      I agree with the article in the most part, but I would like to point in my eyes it generally speaks to the underground club music scene. If you like or are willing to play Top-40 well, then you can more easily score gigs in those spots because often the promoter takes on the role of bringing a crowd and only wants a DJ who will please that crowd.

      So if you can come in and play great sets of pop music, you can get in on talent alone. If you dream of playing the 20 new techno tunes you just bought on Beatport, then read and follow the article. I also suggest when a promoter in those mainstream spots asks what you play, reply with “I play to the crowd”. It shows you don’t adhere to genres, but will work to please the crowd.

      I’d also like to add that I’ve seen guys land great local gigs through a blog or podcast they regularly, religiously, and passionately maintain. It goes back to Christian’s point #3…especially if you don’t want to produce or promote events.

      In the end, you have to bring value to the gig, and “talent” now is something too many have. You can blend well? So can 50 other guys in your town. You pick great music? The 50 other guys believe that too.

      You have 1000 loyal followers on your podcast? Sold.

      You have a successful blog and are now guest writing for Mixmag and the local entertainment column? Sold.

      You managed to actually get 10,000 fans on a Facebook PAGE, 2000 of them are local to your area? Sold.

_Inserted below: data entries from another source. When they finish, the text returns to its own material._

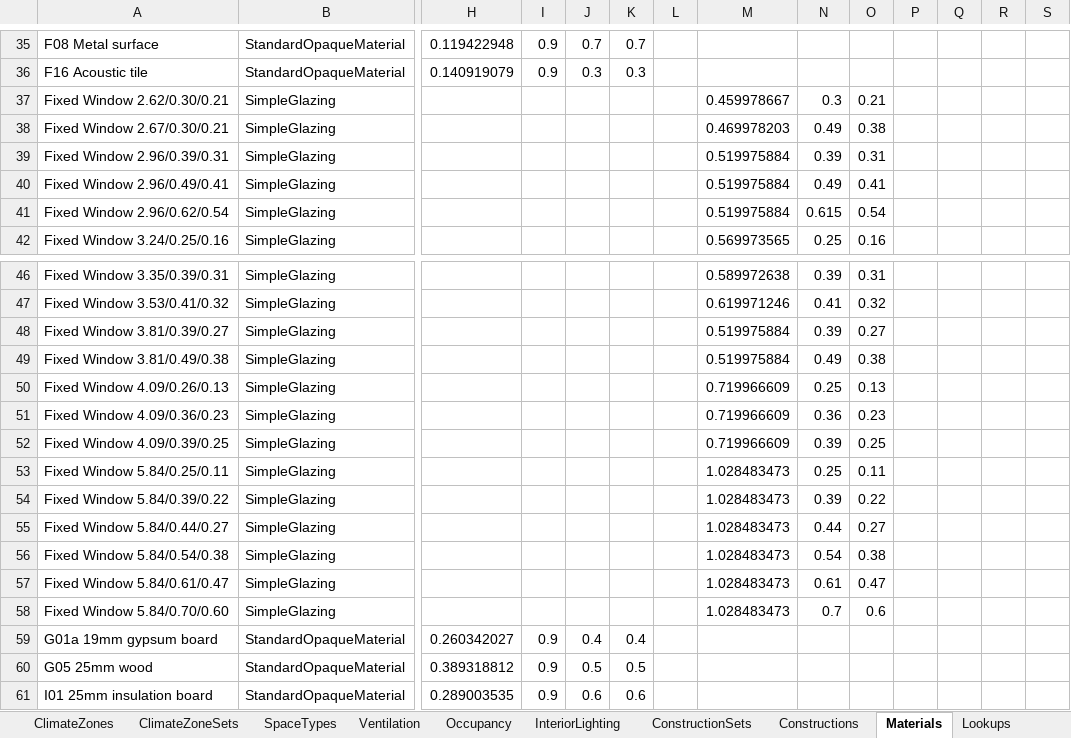
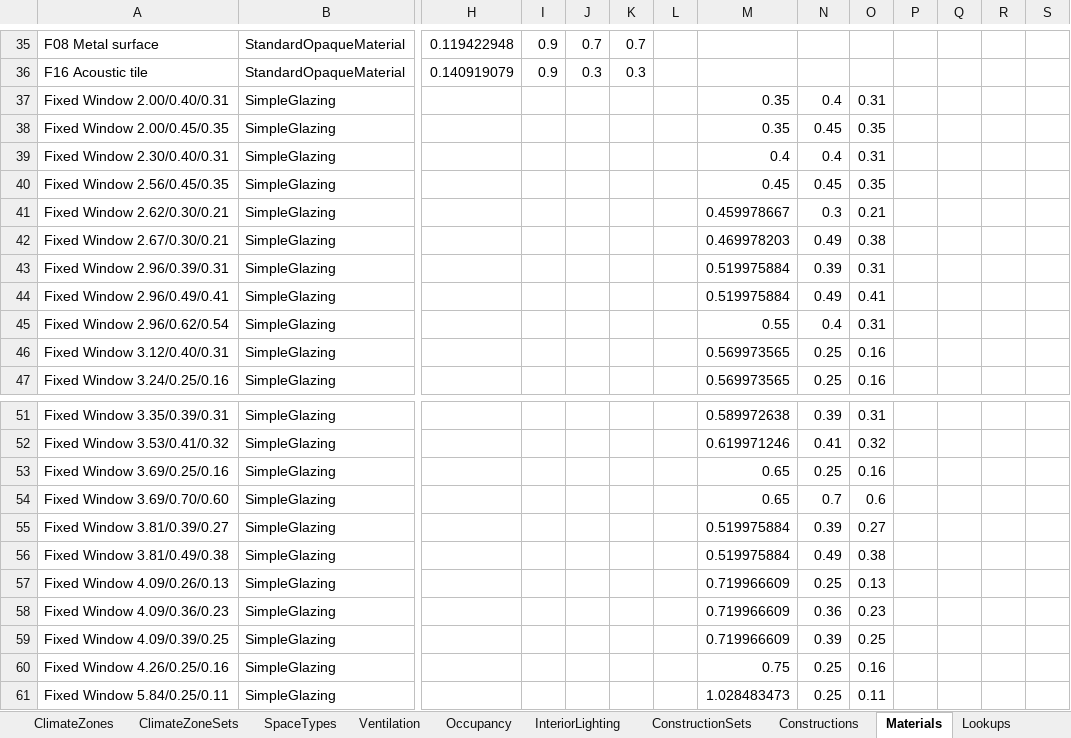
Before and after one commit to NREL/openstudio-standards, an Excel workbook: OpenStudio_Standards.xlsx, sheet Materials, drawn as a sheet; only a part is shown, gaps mark what is left out; the shorter side is filled out with more unchanged rows; values as stored, in another font and other column widths than the file's, no borders; table styles not drawn; addresses are those after the commit; rows hold the shown columns only; the diff names each change by its address in the sheet, - before the commit and + after, or states it on an @@ line.

```diff
--- a/OpenStudio_Standards.xlsx (sheet Materials)
+++ b/OpenStudio_Standards.xlsx (sheet Materials)
+row 37: Fixed Window 2.00/0.40/0.31 | SimpleGlazing |  |  |  |  |  | 0.35 | 0.4 | 0.31
+row 38: Fixed Window 2.00/0.45/0.35 | SimpleGlazing |  |  |  |  |  | 0.35 | 0.45 | 0.35
+row 39: Fixed Window 2.30/0.40/0.31 | SimpleGlazing |  |  |  |  |  | 0.4 | 0.4 | 0.31
+row 40: Fixed Window 2.56/0.45/0.35 | SimpleGlazing |  |  |  |  |  | 0.45 | 0.45 | 0.35
-M45: 0.519975884
+M45: 0.55
-N45: 0.615
+N45: 0.4
-O45: 0.54
+O45: 0.31
+row 46: Fixed Window 3.12/0.40/0.31 | SimpleGlazing |  |  |  |  |  | 0.569973565 | 0.25 | 0.16
+row 53: Fixed Window 3.69/0.25/0.16 | SimpleGlazing |  |  |  |  |  | 0.65 | 0.25 | 0.16
+row 54: Fixed Window 3.69/0.70/0.60 | SimpleGlazing |  |  |  |  |  | 0.65 | 0.7 | 0.6
+row 60: Fixed Window 4.26/0.25/0.16 | SimpleGlazing |  |  |  |  |  | 0.75 | 0.25 | 0.16
```
Also changed, not shown: sheet ConstructionSets, sheet Constructions, sheet Lookups, sheet Standards, 1 other file.
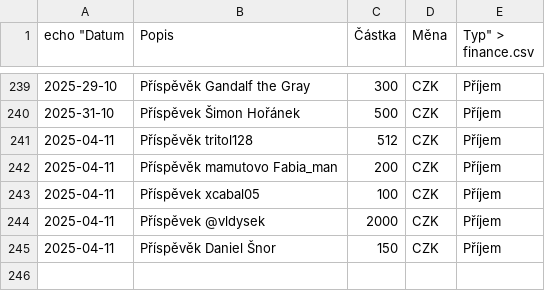
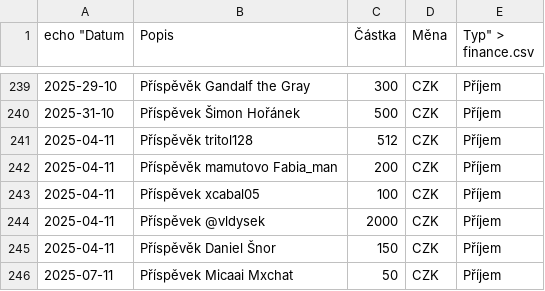
Before and after one commit to zkreml/prehlad-financi-komunity, a CSV file: finance.csv, drawn as a sheet; only a part is shown, gaps mark what is left out; the diff names each change by its address in the sheet, - before the commit and + after, or states it on an @@ line.

Commit message:
Aktualizace financí soubor finance.csv

```diff
--- a/finance.csv
+++ b/finance.csv
+row 246: 2025-07-11 | Příspěvek Micaai Mxchat | 50 | CZK | Příjem
```
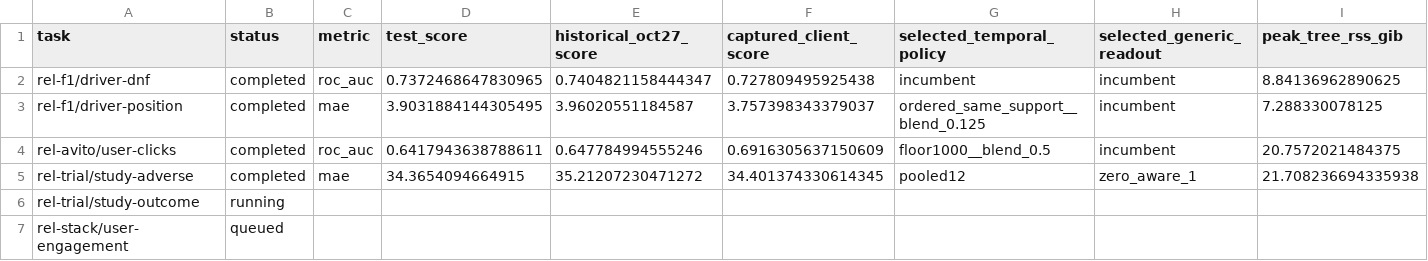
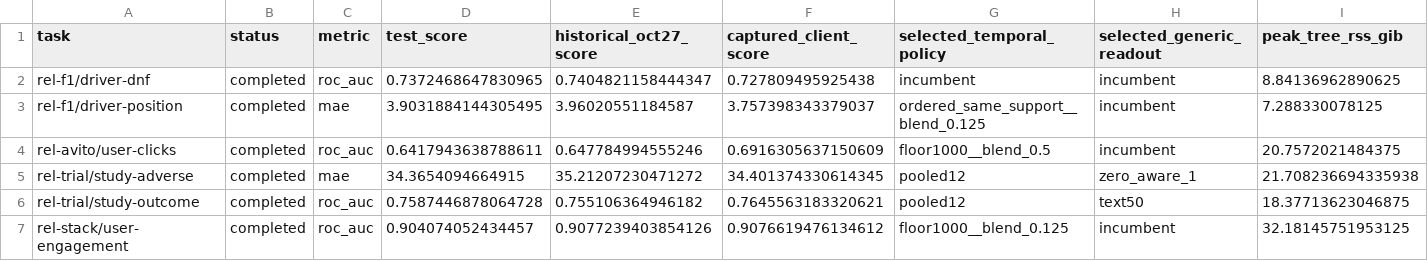
Before and after one commit to kurveai/kurversc, a CSV file: docs/generic-staged-pilot.csv, drawn as a sheet; only a part is shown; the diff covers the shown part only; the diff names each change by its address in the sheet, - before the commit and + after, or states it on an @@ line.

Commit message:
Complete generic pilot evidence and clarify maintainer review scope

```diff
--- a/docs/generic-staged-pilot.csv
+++ b/docs/generic-staged-pilot.csv
-B6 (status): running
+B6 (status): completed
-C6:C7 (metric): (empty)
+C6:C7 (metric): roc_auc
-D6 (test_score): (empty)
+D6 (test_score): 0.7587446878064728
-E6 (historical_oct27_score): (empty)
+E6 (historical_oct27_score): 0.755106364946182
-F6 (captured_client_score): (empty)
+F6 (captured_client_score): 0.7645563183320621
-G6 (selected_temporal_policy): (empty)
+G6 (selected_temporal_policy): pooled12
-H6 (selected_generic_readout): (empty)
+H6 (selected_generic_readout): text50
-I6 (peak_tree_rss_gib): (empty)
+I6 (peak_tree_rss_gib): 18.37713623046875
-B7 (status): queued
+B7 (status): completed
-D7 (test_score): (empty)
+D7 (test_score): 0.904074052434457
-E7 (historical_oct27_score): (empty)
+E7 (historical_oct27_score): 0.9077239403854126
-F7 (captured_client_score): (empty)
+F7 (captured_client_score): 0.9076619476134612
-G7 (selected_temporal_policy): (empty)
+G7 (selected_temporal_policy): floor1000__blend_0.125
-H7 (selected_generic_readout): (empty)
+H7 (selected_generic_readout): incumbent
-I7 (peak_tree_rss_gib): (empty)
+I7 (peak_tree_rss_gib): 32.18145751953125
```
Also changed, not shown: 4 edited cells elsewhere in this file, 8 other files.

      You can beatmatch manually, you passionately search for new music all the time, and work to be the best DJ you can…but have no fans/following? Not good enough.

      This is why I stopped gigging…but I won’t sit here believing this will change. It’s why I tell many of you to promote events and you’ll understand why promoters think the way they do.

  6. Solid article! Thanks for writing and posting.

  7. Hey Christian,

    What advice would you give someone who is not in college (graduated years ago) and is transitioning out of one career to the music industry? Right now I am a full time worker and its kind of hard spreading the word around when I’m stuck in a cubicle. I just started getting into the EDM DJ scene recently and feel like I can do more. Just need to get my feet wet first and take it from there. Any suggestions?

    • Try doing a blog or podcast like I suggested.

      Or learn to produce and produce/remix music.

      Learn all you can about online and social media marketing. Believe me, if you can bring results to a promoter without leaving your desk, he/she will hook you up.

      I honestly think the days of handing out flyers has died. Everyone is online now.

  8. Mike Lawrence says:

    amazing article…and the quote was right on point!

  9. richie bula says:

    This is pretty much exactly why I left the clubs behind about 12 years ago for I really am not a social butterfly or like kissing backside and did well being mobile for a number of years before focusing more on my engineering career.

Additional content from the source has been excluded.